The Water Act was a relic from a bygone era when the province was largely focused on settlers, miners, and loggers. Creating certainty for investment to kick-start a resource-based economy was top priority.
Fast-forward 100 years and the province is certainly a different place -- one of high rises, high tech and increasingly high tides. Water is acknowledged by almost all sectors, and certainly across the full political spectrum, as critical to our future. Citizens get it, the media get it, the bureaucrats get it. Now politicians are getting it, too.
After an exhaustive -- and exhausting -- six-year consultation and engagement odyssey, the Water Act modernization process is now complete. Bill 18 was passed into law this week and a new B.C. Water Sustainability Act has arrived. While this is certainly a good step forward, the question remains: is this Act really something modern with the promise of sustainability at its core?
The new Act is a big and complicated piece of legislation. So it's not surprising that there is some good, bad, and a little ugly as part of the package. The province did get a few things right, including groundwater licensing, improved water planning, and critical attention to environmental flows as a priority.

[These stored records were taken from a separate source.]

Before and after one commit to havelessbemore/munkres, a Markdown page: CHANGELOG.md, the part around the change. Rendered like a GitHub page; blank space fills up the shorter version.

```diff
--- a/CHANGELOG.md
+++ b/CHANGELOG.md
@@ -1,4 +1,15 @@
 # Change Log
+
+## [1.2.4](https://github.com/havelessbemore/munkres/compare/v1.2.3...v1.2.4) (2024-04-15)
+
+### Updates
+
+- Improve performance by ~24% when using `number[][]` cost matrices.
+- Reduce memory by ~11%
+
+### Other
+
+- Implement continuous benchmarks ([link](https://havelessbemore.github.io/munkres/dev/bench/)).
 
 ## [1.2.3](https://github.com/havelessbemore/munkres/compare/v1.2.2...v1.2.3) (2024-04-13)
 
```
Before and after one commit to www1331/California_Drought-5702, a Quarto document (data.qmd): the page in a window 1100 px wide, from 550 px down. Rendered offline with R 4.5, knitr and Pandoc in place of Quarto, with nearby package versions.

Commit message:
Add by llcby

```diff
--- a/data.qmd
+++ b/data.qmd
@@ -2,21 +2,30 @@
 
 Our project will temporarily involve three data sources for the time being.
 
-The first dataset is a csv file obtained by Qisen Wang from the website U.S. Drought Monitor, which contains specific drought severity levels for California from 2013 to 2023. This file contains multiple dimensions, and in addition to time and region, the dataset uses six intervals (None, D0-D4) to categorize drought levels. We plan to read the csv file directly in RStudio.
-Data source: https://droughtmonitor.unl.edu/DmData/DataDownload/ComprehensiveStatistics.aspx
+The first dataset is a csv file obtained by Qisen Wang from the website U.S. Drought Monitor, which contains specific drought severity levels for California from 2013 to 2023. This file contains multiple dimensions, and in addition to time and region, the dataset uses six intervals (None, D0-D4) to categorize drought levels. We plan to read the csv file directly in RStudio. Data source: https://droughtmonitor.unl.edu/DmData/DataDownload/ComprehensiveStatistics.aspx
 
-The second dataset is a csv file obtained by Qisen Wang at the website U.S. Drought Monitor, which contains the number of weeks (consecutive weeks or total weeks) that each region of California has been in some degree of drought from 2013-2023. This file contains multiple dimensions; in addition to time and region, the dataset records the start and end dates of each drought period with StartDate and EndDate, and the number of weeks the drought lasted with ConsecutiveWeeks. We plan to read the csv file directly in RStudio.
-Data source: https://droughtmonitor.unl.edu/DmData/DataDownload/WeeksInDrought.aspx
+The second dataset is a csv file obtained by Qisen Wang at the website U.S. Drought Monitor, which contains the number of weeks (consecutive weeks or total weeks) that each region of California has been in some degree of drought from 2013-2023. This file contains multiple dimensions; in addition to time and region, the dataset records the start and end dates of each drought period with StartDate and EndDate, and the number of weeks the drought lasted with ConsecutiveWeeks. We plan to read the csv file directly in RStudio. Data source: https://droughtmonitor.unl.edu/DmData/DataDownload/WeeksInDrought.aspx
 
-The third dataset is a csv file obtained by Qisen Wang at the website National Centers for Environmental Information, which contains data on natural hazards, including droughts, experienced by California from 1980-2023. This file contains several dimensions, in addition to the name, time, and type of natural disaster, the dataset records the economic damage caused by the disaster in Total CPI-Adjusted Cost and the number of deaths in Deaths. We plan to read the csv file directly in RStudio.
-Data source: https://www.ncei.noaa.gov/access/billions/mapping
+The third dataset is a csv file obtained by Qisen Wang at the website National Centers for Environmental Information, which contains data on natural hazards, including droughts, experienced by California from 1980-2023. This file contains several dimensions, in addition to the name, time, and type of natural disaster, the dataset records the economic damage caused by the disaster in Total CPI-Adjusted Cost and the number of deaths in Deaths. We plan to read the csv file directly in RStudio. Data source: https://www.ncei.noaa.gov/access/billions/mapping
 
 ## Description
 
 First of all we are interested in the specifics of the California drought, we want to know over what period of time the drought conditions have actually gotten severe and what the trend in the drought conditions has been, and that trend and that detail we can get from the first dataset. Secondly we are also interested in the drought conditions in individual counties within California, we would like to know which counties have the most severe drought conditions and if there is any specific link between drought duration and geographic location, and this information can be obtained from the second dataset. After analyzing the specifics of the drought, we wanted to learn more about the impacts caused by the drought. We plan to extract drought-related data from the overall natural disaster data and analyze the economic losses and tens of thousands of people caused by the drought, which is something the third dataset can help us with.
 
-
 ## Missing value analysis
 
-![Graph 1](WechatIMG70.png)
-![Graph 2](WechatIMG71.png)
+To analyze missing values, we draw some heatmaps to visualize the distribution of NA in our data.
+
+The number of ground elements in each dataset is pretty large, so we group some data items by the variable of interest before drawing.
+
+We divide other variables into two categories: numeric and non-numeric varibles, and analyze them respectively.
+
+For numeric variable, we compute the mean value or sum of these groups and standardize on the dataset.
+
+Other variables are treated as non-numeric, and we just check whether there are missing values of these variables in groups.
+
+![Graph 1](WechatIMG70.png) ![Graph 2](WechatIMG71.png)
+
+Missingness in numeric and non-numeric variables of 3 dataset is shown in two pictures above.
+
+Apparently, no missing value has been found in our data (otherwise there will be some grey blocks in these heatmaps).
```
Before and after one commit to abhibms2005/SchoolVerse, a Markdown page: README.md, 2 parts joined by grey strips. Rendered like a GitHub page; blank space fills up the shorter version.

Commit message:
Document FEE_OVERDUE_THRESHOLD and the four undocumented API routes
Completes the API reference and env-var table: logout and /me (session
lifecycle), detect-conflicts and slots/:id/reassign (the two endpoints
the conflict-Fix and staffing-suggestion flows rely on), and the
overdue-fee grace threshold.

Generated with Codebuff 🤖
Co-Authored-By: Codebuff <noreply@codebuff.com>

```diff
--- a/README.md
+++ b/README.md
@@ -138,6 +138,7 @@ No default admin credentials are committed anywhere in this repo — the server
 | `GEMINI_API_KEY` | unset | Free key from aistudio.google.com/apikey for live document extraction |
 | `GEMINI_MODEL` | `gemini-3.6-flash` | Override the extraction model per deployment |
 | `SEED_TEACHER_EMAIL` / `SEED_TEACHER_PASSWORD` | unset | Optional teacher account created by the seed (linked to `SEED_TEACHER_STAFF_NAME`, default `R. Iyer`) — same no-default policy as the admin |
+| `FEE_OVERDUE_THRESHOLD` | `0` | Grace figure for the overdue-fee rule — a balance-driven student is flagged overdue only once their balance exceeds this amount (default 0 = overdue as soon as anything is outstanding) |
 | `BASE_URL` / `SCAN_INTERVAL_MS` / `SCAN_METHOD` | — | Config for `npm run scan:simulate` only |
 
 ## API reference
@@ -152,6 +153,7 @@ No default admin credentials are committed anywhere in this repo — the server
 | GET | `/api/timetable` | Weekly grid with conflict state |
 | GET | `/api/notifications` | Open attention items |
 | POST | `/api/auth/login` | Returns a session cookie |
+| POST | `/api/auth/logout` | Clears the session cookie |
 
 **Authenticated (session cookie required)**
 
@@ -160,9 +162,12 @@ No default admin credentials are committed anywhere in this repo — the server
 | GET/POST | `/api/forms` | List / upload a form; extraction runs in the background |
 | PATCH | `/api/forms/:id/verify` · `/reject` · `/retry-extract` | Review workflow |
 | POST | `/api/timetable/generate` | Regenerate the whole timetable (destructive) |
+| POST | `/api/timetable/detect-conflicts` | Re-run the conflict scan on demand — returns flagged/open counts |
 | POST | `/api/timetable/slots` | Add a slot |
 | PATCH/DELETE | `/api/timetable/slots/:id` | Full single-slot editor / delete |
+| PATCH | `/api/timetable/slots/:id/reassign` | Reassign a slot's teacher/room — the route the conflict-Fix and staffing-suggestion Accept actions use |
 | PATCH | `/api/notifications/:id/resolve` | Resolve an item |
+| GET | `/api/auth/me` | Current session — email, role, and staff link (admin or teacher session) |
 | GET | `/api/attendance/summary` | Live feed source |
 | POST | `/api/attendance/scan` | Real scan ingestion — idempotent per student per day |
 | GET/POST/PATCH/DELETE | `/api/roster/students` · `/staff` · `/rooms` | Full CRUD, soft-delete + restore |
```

Last summer's controversy around Nestlé pumping tons of water at no cost and selling it back to us in bottles symbolized the exclamation point on the failure of the previous water laws. Groundwater licensing is long overdue and, with the new Act, the government can now move forward with managing water as one critical resource -- both above and below ground.
Another important aspect of the Act is its the potential for delegating or sharing responsibilities with regional watershed entities that might better understand local needs in areas where water conflicts or ecosystem risks exist.
The protection of environmental flows to keep fish alive and thriving is a prominent theme that runs throughout the Act, and represents a major improvement from its predecessor. Not only will decision makers be required to consider environmental flows and other critical water "objectives" related to quality, quantity, and ecosystem health as part of future allocation decisions, they will also have legal tools to ensure that minimum thresholds in our rivers trump existing water rights. Keeping enough water in place to ensure fish survive and watersheds can function is a fundamental hallmark of any modern water law.
The big missed opportunity would have been moving past the archaic "first-in-time, first-in-right" priority system and embedding the public trust doctrine. The public trust would make it absolutely clear that government is only the custodian of the province's fresh water, holding it in trust for its citizens and generations to come. Providing a clear signal for this in the legislation would have ensured no decisions could degrade or undermine the health and function of B.C.'s fresh water. By providing independent oversight and robust mechanisms for citizens and communities to play a more direct role in decisions that affect us all, B.C. would have jumped to the front of the queue of modern and sustainable water law, and could have become a national -- and potentially even global -- leader.
Yet, there are still many uncertainties regarding this Act since many of the critical details about thresholds and triggers still need to be worked out in the regulation development phase. This will likely take another three to five years, but from what we have seen so far, the province is generally on the right track.
So, at the end of this long and sometimes upstream paddle are British Columbians getting a modern and sustainable water act? Early signs point to yes.
The Act signals a fresh approach based more on stewardship and protection than simply on rules for resource extraction. But, as with all things that really matter, we must remain vigilant. Government should find the resources to turn concepts into action, and continue its commitment to open, transparent dialogue as vital details are worked out in regulations.
And, all of us must become architects of our sustainable water future by ensuring our leaders keep their promises -- with meaning and actions to match their words.
Oliver M. Brandes is the co-director of the POLIS Project on Ecological Governance, based at the University of Victoria's Centre for Global Studies, and leads the POLIS Water Sustainability Project. He is a lead author of the recent report "A Blueprint for Watershed Governance in British Columbia."